● Instructions for the task
Locate each line below that includes "meta" and reproduce it.
┌──
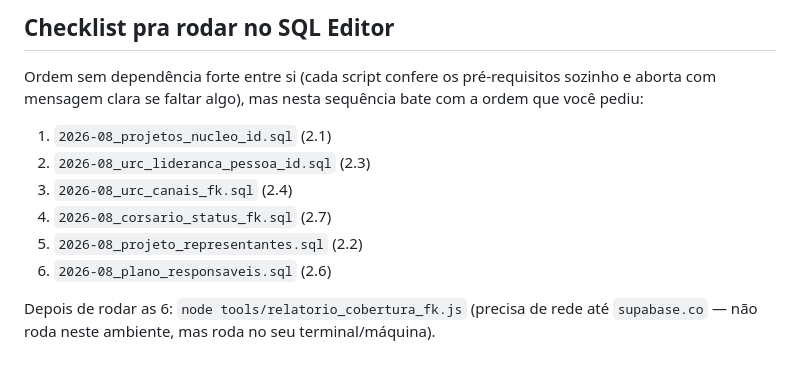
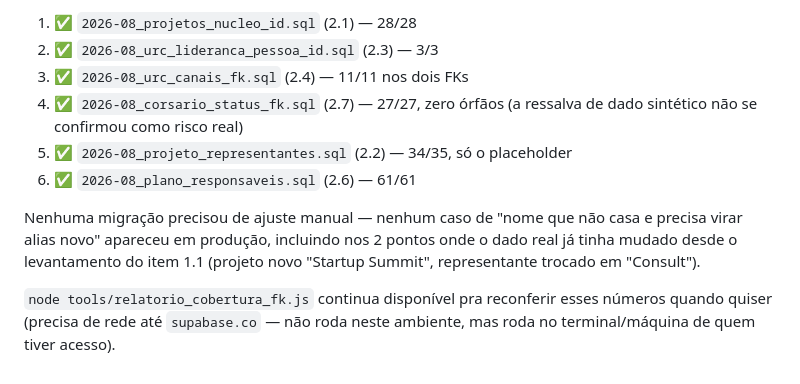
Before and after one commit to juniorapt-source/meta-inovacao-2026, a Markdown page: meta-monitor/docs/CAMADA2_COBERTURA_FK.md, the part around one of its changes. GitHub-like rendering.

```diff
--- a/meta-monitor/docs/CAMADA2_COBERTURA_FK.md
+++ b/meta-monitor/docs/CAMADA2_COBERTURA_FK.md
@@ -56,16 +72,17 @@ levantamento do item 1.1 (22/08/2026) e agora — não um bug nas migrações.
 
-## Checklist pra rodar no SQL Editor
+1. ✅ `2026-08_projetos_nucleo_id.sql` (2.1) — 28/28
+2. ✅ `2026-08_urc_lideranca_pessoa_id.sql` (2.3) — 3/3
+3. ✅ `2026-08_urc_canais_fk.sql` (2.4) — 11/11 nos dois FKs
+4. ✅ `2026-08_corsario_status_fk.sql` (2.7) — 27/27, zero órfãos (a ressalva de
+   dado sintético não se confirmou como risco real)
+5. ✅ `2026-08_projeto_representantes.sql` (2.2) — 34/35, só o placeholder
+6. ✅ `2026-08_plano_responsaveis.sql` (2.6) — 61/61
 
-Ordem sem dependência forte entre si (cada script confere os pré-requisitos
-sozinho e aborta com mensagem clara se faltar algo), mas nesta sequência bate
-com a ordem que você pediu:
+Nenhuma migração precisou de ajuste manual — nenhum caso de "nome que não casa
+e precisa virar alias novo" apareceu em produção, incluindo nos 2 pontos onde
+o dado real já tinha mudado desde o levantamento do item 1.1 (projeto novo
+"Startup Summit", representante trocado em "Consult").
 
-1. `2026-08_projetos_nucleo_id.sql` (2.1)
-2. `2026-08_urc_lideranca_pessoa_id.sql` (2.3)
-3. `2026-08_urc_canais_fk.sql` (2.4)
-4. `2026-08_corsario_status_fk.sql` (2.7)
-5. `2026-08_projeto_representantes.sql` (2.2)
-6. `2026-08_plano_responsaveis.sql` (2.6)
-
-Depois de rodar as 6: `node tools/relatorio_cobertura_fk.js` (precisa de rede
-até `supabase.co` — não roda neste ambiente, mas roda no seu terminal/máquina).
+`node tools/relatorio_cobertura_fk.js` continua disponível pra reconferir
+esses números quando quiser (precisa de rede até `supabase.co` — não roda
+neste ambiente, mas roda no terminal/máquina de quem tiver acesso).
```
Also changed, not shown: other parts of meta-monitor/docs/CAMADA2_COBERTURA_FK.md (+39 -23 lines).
└──
┌──
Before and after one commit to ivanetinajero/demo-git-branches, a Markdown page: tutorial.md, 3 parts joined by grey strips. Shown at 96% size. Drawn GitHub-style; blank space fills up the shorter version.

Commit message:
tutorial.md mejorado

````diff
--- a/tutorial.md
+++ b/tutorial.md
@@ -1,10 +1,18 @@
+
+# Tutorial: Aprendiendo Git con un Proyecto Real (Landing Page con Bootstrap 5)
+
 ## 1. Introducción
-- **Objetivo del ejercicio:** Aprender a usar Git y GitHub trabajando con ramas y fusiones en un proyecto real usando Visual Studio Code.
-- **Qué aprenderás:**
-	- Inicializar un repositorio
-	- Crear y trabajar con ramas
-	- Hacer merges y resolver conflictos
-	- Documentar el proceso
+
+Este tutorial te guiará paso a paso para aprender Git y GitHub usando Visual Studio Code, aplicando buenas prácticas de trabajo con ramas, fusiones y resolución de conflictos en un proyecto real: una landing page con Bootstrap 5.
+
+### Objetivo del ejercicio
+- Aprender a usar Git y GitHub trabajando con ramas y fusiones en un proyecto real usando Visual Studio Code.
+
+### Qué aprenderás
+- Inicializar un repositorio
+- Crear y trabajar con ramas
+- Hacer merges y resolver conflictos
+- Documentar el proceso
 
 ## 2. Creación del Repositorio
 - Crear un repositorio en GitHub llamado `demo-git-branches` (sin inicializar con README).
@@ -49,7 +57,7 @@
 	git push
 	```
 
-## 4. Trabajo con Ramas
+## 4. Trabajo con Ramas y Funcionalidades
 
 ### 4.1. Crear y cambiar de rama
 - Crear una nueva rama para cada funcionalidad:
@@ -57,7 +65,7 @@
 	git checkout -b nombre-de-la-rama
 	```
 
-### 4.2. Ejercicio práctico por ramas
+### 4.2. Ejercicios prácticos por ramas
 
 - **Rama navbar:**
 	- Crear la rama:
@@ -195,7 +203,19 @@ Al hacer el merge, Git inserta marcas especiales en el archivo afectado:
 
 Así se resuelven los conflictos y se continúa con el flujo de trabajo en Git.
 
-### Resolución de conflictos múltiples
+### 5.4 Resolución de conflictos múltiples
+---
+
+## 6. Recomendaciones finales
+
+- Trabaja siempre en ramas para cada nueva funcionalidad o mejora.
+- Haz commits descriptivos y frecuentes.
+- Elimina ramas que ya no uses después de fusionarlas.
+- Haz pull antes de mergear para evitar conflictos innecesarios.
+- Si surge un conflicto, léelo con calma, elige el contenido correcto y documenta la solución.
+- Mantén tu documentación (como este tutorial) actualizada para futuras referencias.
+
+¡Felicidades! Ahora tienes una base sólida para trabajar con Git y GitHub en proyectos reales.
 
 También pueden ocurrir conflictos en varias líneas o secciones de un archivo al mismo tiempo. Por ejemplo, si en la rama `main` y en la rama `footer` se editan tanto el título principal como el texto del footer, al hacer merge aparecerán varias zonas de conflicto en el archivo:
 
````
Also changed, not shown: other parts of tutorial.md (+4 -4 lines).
└──
┌──
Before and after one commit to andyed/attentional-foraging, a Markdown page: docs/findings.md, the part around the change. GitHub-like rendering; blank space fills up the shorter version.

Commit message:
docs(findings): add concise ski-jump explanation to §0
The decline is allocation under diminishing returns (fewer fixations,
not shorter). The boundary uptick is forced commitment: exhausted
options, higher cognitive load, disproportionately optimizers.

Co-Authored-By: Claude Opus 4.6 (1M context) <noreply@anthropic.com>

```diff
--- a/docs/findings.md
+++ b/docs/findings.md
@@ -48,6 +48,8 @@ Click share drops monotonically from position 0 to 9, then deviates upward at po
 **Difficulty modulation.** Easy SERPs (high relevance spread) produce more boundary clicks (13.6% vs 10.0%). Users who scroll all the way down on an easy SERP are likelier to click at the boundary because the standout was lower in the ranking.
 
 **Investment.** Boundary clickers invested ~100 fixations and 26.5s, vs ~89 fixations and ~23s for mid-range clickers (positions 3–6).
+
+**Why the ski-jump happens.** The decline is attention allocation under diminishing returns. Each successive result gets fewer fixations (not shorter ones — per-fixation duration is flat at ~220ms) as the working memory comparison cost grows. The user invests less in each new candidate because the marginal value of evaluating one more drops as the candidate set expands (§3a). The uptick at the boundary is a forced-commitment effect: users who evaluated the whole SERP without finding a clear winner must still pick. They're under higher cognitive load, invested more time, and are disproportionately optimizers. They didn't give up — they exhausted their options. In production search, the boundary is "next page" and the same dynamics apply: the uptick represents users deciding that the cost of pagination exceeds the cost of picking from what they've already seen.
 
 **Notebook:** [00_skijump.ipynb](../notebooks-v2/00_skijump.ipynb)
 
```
└──
● Written response
Before and after one commit to juniorapt-source/meta-inovacao-2026, a Markdown page: meta-monitor/docs/CAMADA2_COBERTURA_FK.md, the part around one of its changes. GitHub-like rendering.
--- a/meta-monitor/docs/CAMADA2_COBERTURA_FK.md
+++ b/meta-monitor/docs/CAMADA2_COBERTURA_FK.md
Also changed, not shown: other parts of meta-monitor/docs/CAMADA2_COBERTURA_FK.md (+39 -23 lines).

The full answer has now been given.